Things haven't gone well for Boeing and its CST-100 Starliner spacecraft that might one day ferry American astronauts to the International Space Station (ISS). Starliner was conducted one of the final key tests before it will be allowed to launch astronauts, and the test failed. This flight was uncrewed, so no humans were ever in danger. Reports indicate that the autonomous flight-control system misfired shortly after separating from its launch vehicle, placing Starliner into the wrong orbit.
Starliner was set to deliver cargo to the ISS and then return safely to Earth. NASA administrator Jim Bridenstine said that when the spacecraft separated from the launch vehicle, it didn't initiate the burn that was required. NASA has funded Boeing with $5 billion to develop Starliner, a space capsule that is meant to carry up to five astronauts.
Since the failed orbital insertion, Boeing has said that it was able to partially correct Starliner's trajectory in space, getting the vehicle into a stable orbit around the Earth. Engineers are currently assessing options that remain for the mission. Boeing and NASA say that if astronauts had been on board Starliner, they believe that they would have be safe.
Boeing believes that it will be able to test many of the Starliner systems while the capsule is in space despite its obvious orbital failure. Boeing said that there was "probably" an opportunity to practice spacecraft guidance and control. NASA plans to land Starliner "in the coming days" in New Mexico at the White Sands military facility. As for the root cause of the issue, Bridenstine says that it appears the mission elapse timing system had an error. Basically, the spacecraft unnecessarily tried to maintain very precise vehicle control that is not required, and hence burned a lot of fuel.

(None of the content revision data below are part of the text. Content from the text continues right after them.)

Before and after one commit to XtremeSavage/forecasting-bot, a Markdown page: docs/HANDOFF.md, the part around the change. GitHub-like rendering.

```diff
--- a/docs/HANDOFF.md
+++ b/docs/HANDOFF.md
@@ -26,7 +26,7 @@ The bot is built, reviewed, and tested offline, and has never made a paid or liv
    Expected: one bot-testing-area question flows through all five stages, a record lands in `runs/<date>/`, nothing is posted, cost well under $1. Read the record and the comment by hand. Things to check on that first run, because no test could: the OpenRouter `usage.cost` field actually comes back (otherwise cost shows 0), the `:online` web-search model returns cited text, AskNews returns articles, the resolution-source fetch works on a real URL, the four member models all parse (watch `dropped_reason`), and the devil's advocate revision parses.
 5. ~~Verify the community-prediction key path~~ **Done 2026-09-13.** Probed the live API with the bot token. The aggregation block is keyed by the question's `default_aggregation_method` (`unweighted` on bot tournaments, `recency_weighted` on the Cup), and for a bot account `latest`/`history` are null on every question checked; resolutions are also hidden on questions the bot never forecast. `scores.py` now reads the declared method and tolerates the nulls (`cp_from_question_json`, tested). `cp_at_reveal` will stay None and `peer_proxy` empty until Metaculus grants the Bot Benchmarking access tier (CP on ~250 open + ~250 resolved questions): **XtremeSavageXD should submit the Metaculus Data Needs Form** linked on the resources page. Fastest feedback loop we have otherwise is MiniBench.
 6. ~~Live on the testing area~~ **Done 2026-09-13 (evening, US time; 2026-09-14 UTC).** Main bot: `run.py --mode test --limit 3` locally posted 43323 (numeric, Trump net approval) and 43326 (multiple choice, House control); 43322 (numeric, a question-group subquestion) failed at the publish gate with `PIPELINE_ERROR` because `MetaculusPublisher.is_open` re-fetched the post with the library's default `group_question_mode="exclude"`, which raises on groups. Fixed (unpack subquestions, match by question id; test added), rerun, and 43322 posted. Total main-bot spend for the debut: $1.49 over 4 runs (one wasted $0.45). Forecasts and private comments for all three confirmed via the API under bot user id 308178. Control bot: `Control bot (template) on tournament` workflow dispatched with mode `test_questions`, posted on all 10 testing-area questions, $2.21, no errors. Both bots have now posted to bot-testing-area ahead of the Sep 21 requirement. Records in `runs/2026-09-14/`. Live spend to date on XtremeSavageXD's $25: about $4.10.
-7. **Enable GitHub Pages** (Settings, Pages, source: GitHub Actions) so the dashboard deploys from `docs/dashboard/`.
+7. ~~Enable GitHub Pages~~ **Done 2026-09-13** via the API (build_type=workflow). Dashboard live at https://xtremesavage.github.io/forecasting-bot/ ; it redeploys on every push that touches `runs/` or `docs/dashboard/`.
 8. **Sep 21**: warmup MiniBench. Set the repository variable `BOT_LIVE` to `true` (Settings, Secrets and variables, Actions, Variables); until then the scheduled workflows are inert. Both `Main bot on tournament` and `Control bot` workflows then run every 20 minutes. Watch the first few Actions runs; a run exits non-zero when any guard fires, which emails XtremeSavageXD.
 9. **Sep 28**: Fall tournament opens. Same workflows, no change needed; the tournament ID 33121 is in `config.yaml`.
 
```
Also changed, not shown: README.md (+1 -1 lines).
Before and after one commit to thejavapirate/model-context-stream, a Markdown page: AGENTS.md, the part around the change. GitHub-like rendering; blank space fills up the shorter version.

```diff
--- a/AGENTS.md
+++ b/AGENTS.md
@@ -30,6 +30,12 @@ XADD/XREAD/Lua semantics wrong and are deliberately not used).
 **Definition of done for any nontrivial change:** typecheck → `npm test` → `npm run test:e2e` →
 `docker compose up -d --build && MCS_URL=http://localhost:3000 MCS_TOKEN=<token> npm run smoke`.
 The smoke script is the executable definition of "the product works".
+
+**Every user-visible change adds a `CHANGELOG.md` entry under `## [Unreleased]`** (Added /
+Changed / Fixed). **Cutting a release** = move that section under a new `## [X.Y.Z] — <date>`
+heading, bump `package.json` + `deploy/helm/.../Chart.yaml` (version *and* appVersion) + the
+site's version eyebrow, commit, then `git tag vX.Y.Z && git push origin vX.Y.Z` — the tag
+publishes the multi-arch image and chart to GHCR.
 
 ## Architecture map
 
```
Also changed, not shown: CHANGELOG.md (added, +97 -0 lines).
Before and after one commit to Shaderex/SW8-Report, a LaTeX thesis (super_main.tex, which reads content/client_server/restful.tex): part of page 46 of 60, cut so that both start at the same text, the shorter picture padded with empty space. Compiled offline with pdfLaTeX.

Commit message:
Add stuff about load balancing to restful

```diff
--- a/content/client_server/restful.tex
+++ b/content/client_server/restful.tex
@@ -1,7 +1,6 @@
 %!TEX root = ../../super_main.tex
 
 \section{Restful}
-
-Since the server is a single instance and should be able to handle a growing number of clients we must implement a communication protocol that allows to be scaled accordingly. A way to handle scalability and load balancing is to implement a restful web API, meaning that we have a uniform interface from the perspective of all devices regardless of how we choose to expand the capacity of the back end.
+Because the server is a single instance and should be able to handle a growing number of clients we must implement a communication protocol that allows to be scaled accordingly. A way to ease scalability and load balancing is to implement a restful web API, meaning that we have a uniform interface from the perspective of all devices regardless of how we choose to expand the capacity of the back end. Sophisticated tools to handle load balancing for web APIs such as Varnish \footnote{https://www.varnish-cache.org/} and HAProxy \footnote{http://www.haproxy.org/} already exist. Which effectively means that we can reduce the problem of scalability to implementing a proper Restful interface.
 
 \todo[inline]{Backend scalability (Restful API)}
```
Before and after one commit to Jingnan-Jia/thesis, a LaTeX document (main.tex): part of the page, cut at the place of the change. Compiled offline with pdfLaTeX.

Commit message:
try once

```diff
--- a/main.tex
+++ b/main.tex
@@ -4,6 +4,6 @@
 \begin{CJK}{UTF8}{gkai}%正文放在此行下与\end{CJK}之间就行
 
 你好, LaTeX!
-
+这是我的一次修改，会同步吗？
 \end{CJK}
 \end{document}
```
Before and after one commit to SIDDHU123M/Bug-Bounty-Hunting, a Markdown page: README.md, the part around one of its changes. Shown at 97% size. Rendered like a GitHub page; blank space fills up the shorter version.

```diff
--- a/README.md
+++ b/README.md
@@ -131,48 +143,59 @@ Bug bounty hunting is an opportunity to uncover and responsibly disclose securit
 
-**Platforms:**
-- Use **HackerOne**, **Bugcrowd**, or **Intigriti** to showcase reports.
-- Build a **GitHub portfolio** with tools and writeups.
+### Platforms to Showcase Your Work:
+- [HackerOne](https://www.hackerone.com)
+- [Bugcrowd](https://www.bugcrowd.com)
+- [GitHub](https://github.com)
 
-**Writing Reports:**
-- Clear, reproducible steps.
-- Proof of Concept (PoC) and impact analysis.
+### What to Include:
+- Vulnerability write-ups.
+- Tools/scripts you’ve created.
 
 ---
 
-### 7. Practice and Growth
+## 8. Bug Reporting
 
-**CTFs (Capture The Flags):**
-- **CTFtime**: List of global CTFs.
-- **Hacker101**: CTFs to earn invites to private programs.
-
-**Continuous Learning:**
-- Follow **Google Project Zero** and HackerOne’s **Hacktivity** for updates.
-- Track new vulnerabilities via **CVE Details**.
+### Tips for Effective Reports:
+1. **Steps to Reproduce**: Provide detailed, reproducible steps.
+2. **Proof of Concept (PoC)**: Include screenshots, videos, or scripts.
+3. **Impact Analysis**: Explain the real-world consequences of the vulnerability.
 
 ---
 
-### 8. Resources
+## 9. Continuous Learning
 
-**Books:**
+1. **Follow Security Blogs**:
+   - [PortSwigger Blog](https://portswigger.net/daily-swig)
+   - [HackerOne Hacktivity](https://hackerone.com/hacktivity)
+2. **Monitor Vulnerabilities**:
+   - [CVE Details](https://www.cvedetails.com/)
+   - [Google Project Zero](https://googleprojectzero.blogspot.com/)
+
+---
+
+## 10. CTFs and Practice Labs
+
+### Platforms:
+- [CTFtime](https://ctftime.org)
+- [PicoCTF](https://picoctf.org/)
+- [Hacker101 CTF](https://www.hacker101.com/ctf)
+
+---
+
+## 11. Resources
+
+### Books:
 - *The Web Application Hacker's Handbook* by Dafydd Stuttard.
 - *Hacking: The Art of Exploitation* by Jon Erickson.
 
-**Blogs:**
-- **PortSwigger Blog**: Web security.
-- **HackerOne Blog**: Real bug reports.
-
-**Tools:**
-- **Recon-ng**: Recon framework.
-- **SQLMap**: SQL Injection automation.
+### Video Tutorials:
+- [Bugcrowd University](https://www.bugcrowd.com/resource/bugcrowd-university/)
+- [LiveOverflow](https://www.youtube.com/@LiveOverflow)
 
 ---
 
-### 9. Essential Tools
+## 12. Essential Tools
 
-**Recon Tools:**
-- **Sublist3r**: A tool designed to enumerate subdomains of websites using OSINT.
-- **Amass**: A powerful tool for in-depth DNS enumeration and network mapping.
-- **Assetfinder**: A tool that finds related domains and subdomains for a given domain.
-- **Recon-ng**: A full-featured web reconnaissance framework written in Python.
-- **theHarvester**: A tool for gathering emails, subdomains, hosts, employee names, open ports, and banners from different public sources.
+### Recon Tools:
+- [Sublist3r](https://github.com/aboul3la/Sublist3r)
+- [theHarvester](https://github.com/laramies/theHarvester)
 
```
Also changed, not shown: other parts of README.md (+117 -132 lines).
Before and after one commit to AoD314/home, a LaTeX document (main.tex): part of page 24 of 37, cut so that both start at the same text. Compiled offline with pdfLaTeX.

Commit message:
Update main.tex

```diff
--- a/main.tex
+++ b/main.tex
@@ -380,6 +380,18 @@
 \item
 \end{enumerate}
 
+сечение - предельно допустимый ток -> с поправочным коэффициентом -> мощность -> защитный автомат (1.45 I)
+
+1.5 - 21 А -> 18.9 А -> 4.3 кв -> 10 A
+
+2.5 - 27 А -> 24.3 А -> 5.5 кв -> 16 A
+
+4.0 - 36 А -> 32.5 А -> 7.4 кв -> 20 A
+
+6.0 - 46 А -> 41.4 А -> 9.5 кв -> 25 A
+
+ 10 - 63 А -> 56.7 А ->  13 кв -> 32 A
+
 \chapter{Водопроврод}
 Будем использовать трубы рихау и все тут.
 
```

In happier news, Boeing completed a successful test of its Starliner launch abort system last month.